Work Place Complaints

I learned early in my career that questioning management in the private sector can have negative consequences.  My first lesson came when I attended a national conference conducted by the organization I worked for and I stood up to ask a question at a plenary session.  My question was not hostile and was asked only after the speaker opened the floor for questions.  When I sat down, a more experienced employee sitting next to me asked if I was crazy.  He pointed out that you never raised real questions in this organization if you were interested in keeping your job.  Apparently, he was right because I felt the need to find a new job within a few weeks of the event.

I have always believed that any organization that discourages questions about perceived wrongdoing, inefficiencies, or any other related issue is dysfunctional and stagnant.  Employees have to believe that their legitimate complaints will be heard and treated appropriately or the organization will not be able to keep competent people.

I have written many times that I believe the City of Albany is a great place to work, and I have never witnessed retaliation against any employee for expressing their honest opinion about the City or how it operates.  I can think of a number of occasions where employees have brought complaints to me or to directors that allowed us to improve the organization by making some changes.  I also know that even in the best workplaces, there is potential for a manager or supervisor to retaliate against a subordinate.

The best insurance against retaliation for a workplace complaint is to make sure that the appropriate people know about it.  If there is a serious complaint against a manager or some city practice, informing the supervisor, department director, human resources director, city manager, and union representative (for represented positions) makes retaliation very difficult.  Documenting the complaint and backing it up with something more than an opinion are also important steps.  The advent of e-mail makes it very easy to inform and document.
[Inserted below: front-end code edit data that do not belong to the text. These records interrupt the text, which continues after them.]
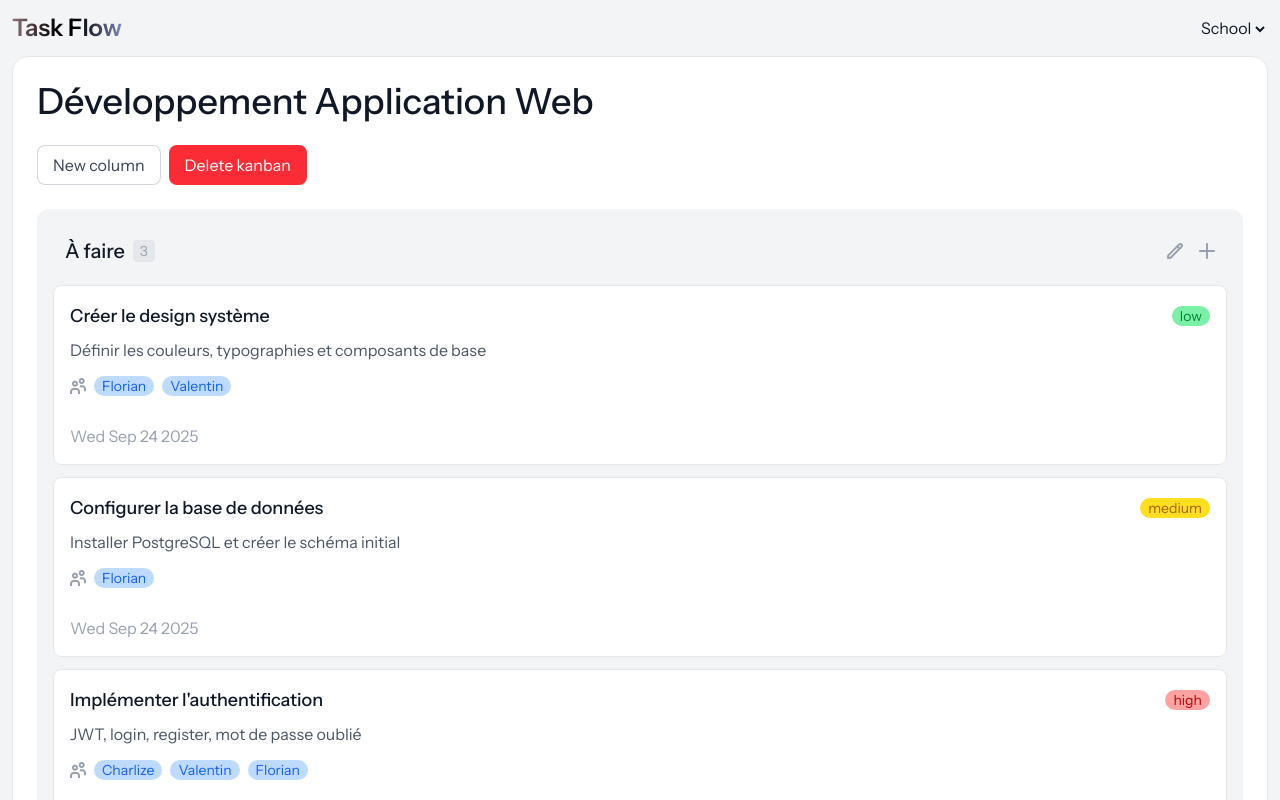
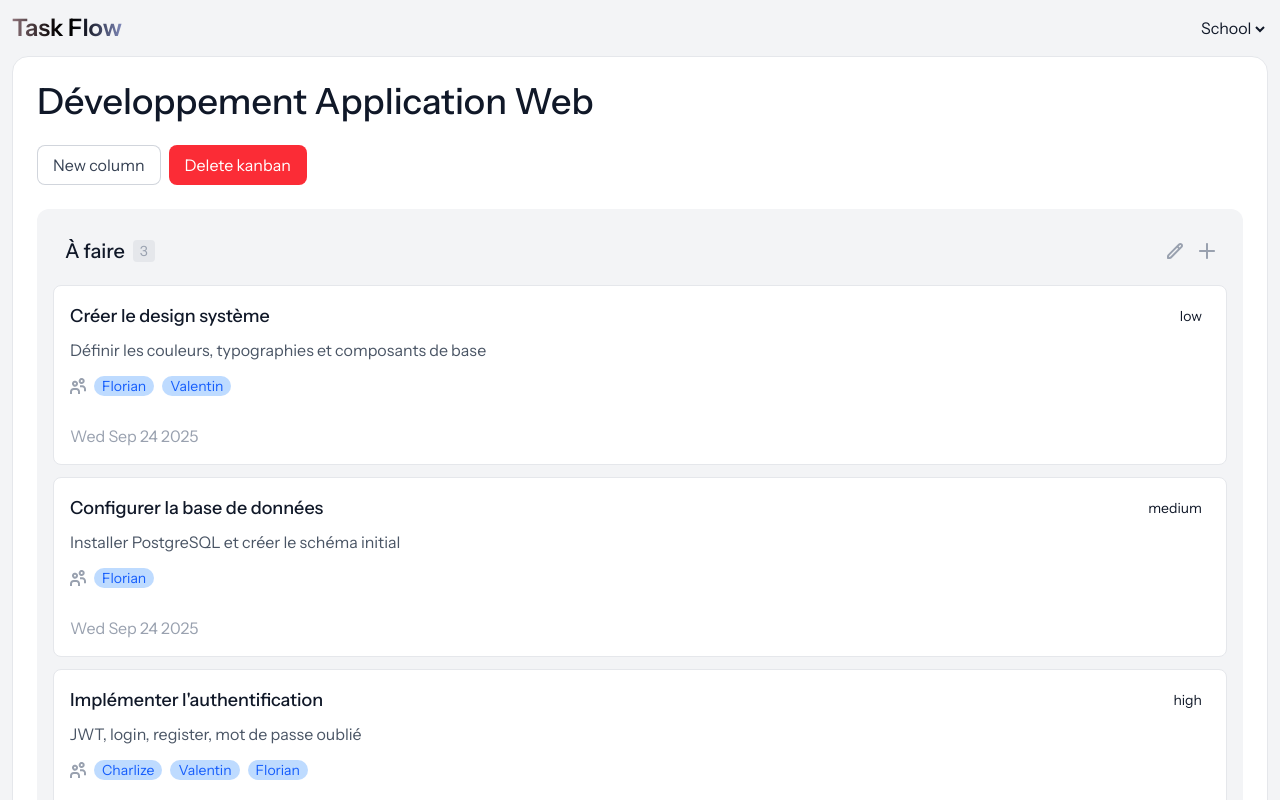
Before and after one commit to FlorianBardin/task-flow, a React (Vite) app: page / in a window 1280 px wide. Shown: the top 800 px of the page. Built offline with nearby package versions, Linux system fonts and the light colour scheme.

Commit message:
Màj visuel des badges de priorité

```diff
--- a/src/components/Badge.tsx
+++ b/src/components/Badge.tsx
@@ -1,13 +1,13 @@
 type BadgeType = {
   children: React.ReactNode;
-  color: "low" | "medium" | "high" | "assign";
+  color: "Low" | "Medium" | "High" | "assign";
 };
 
 const Badge = ({ children, color }: BadgeType) => {
   const colors = {
-    high: "text-red-700 bg-red-300",
-    medium: "text-yellow-700 bg-yellow-300",
-    low: "text-green-700 bg-green-300",
+    High: "text-red-700 bg-red-300",
+    Medium: "text-yellow-700 bg-yellow-300",
+    Low: "text-green-700 bg-green-300",
     assign: "text-blue-600 bg-blue-200",
   };
 
```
I find it extremely frustrating when I hear anonymous complaints that offer no evidence to support a serious allegation.  While I will look into any accusation of wrongdoing against any city employee, there is very little I or anyone else can or should do if there is no identifiable witness or credible evidence to support the claim.

The most important lesson I learned from my first experience with retaliation was that I would never accept it if I encountered it again.  As an employee, I would choose not to work for a place where it was accepted and as a manager, I would not tolerate it.  The one example I encountered in another city resulted in sustaining an employee’s grievance and the termination of a supervisor.  Employees should always feel free to report problems when they see them without fear of retribution.